I recently sought advice from someone I know is quite versed in the benefits of social media and, more importantly, is extremely familiar in using social media as a tool within baseball. Y’all baseball people may know this person as Trevor May, #65, cat dad, moonlighting DJ, and, more familiarly, pitcher for the Minnesota Twins. I reached out to Trevor last week with the vague intention of receiving advice on my still very new blog and additionally getting his input on how he functions within social media as a professional baseball player. 

Admittedly I had never formally interviewed someone before so I had no idea what in the world I was doing, how to ask the questions or even specifically what questions to ask. I just really wanted guidance in understanding how I can personally start to make an impact with social media and what better place to start than with Trevor. I started by asking a couple of pretty common sense questions that were not interesting at all. Quite frankly, I even bored myself with the questions I had written in preparation. Luckily, Trevor understood my naiveté in the matter so it wasn’t until I got a little guidance from him, (he is the professional after all) did we finally get to a point where the conversation could be a productive one.

Something that got the conversation started was Trevor’s involvement in the voting process for last season’s midsummer classic. His most notable social media accomplishment conquered thus far is the “#VoteDoizer” campaign, created to help vote second baseman Brian Doizer into the Allstar game. He used platforms like Redit and Twitter to interact with fans and get them involved in the voting process. Both Trevor and Kyle Gibson (another Twins pitcher) gave away four, four packs of Twins tickets to a few lucky Twitter voters that participated in the #VoteDoizer Twitter campaign. The attention #VoteDoizer received even landed Trevor on Intentional Talk to talk about the success and fun he had with creating this unique experience for himself, Brian Doizer and most importantly, the Twins.

It is no secret to those familiar with baseball politics that the Twins (and the Mariners too if we want to get into it) are one of the smaller market teams in MLB. Going into the #VoteDoizer campaign, this was one of the bigger things on Trevor’s mind. He wanted to be able to use the brand he had created for himself both as an individual and a member of the Twins to benefit the cause. Using all components of social media he got fans involved with not only the Allstar game voting, but more significantly with the Twins. Fan excitement and involvement about any given team is generally at the forefront of most players’ minds. Fans are the most important component of continuing successful baseball business, and social media is the best way to capitalize on that business.

Being a professional baseball player, Trevor recognizes that his job is primarily to do well on the field and get people excited to come watch him and his teammates play. He uses his social media for extraordinary things like launching Allstar game voting campaigns or something as small as telling a fan “thanks for watching the game,” and all the things in between. However the most important thing that he wants people to remember from his presence on social media is that he is still a person, and has a lot more to offer than just being a baseball player. That was what resonated most with me in our conversation.

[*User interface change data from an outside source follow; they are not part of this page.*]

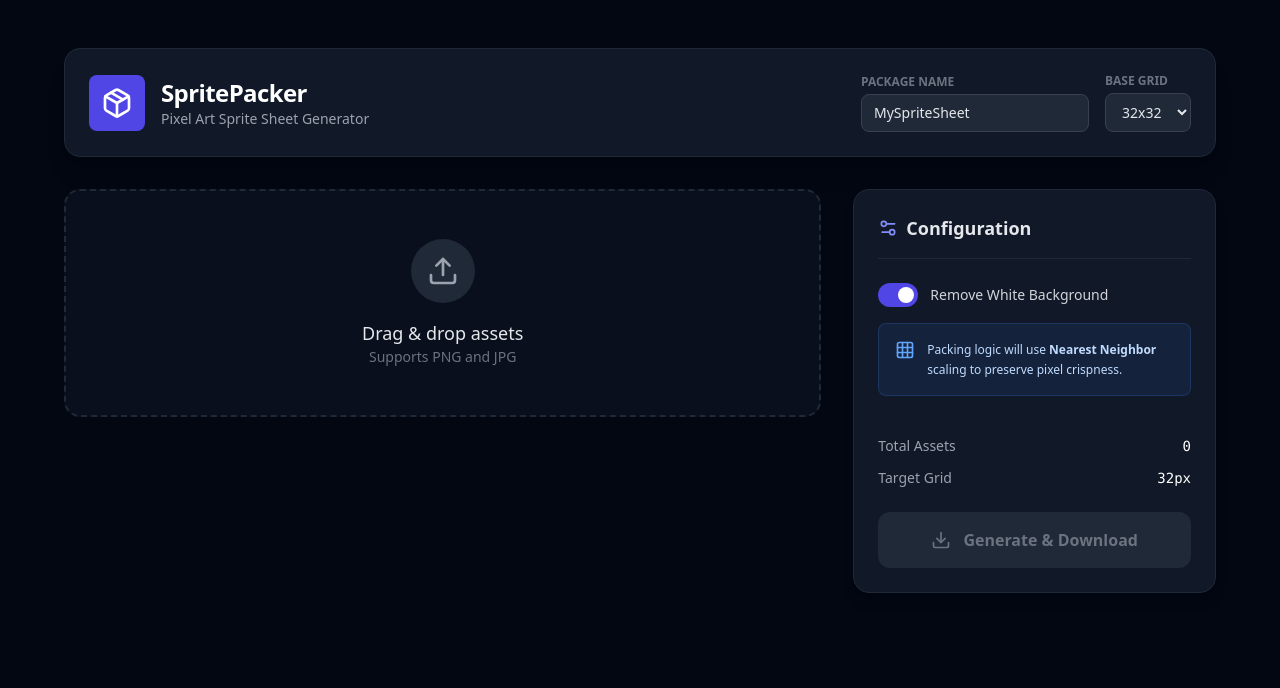
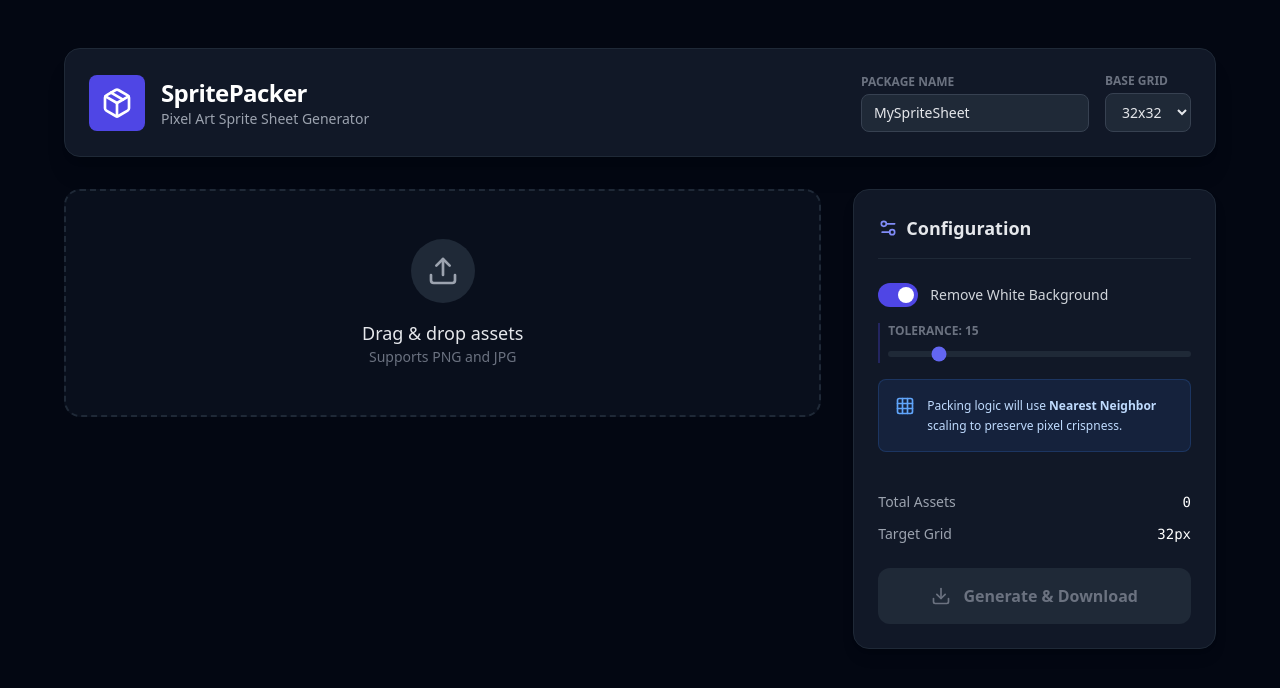
Before and after one commit to mustafabaltaci/APL, a React (Vite) app: page / in a window 1280 px wide. Both pictures are taken after a click on the label "Remove White Background". Shown: the top 688 px of the page. Built offline with nearby package versions, Linux system fonts and the light colour scheme.

Commit message:
WhiteTolarance

```diff
--- a/src/App.jsx
+++ b/src/App.jsx
@@ -19,6 +19,7 @@ export default function App() {
   const [packageName, setPackageName] = useState('MySpriteSheet');
   const [baseResolution, setBaseResolution] = useState(32);
   const [removeWhite, setRemoveWhite] = useState(false);
+  const [tolerance, setTolerance] = useState(15);
   const [assets, setAssets] = useState([]);
   const [isGenerating, setIsGenerating] = useState(false);
 
@@ -54,7 +55,7 @@ export default function App() {
     if (assets.length === 0) return;
     setIsGenerating(true);
     try {
-      const canvas = await generateSpriteSheet(assets, baseResolution, { removeWhite });
+      const canvas = await generateSpriteSheet(assets, baseResolution, { removeWhite, tolerance });
 
       const link = document.createElement('a');
       link.download = `${packageName}.png`;
@@ -203,6 +204,22 @@ export default function App() {
                   <span className="text-sm font-medium text-gray-300">Remove White Background</span>
                 </label>
 
+                {removeWhite && (
+                  <div className="space-y-2 pl-2 border-l-2 border-indigo-600/30 animate-in fade-in slide-in-from-left-2 duration-200">
+                    <div className="flex justify-between items-center">
+                      <span className="text-xs font-semibold uppercase text-gray-500">Tolerance: {tolerance}</span>
+                    </div>
+                    <input
+                      type="range"
+                      min="0"
+                      max="100"
+                      value={tolerance}
+                      onChange={(e) => setTolerance(parseInt(e.target.value))}
+                      className="w-full h-1.5 bg-gray-800 rounded-lg appearance-none cursor-pointer accent-indigo-500"
+                    />
+                  </div>
+                )}
+
                 <div className="p-4 bg-blue-500/10 border border-blue-500/20 rounded-lg flex gap-3">
                   <Grid3X3 className="w-5 h-5 text-blue-400 shrink-0" />
                   <p className="text-xs text-blue-200 leading-relaxed">
```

We’re all just cogs in the machine that make the sport of baseball happen. From lowly bloggers like me, to established players like Trevor, no one’s journey within baseball will be the same.  Baseball is hard business to break into. I still struggle every day, hell every time I hop on Twitter, with how my social media will help me differentiate my story from the masses. There are thousands of others applying for the same job, the hundreds of people who have already written a player profile on Robinson Cano or those trying to have a different spin on the same 9 innings that everyone else just watched. Even players like Trevor, still make daily strides in order to have their unique personalities heard throughout the chaos that comes with social media. It is comforting to know that even the guys we watch on the field still care about making a difference not only as a baseball player, but as a person. No one is bigger than the game, and remember that in the end… We are all here to make sure that the game we all love so much continues to be a game that we all enjoy.


If want to check out Trevor’s website and other social media channels (you do), go to Trevormay.me!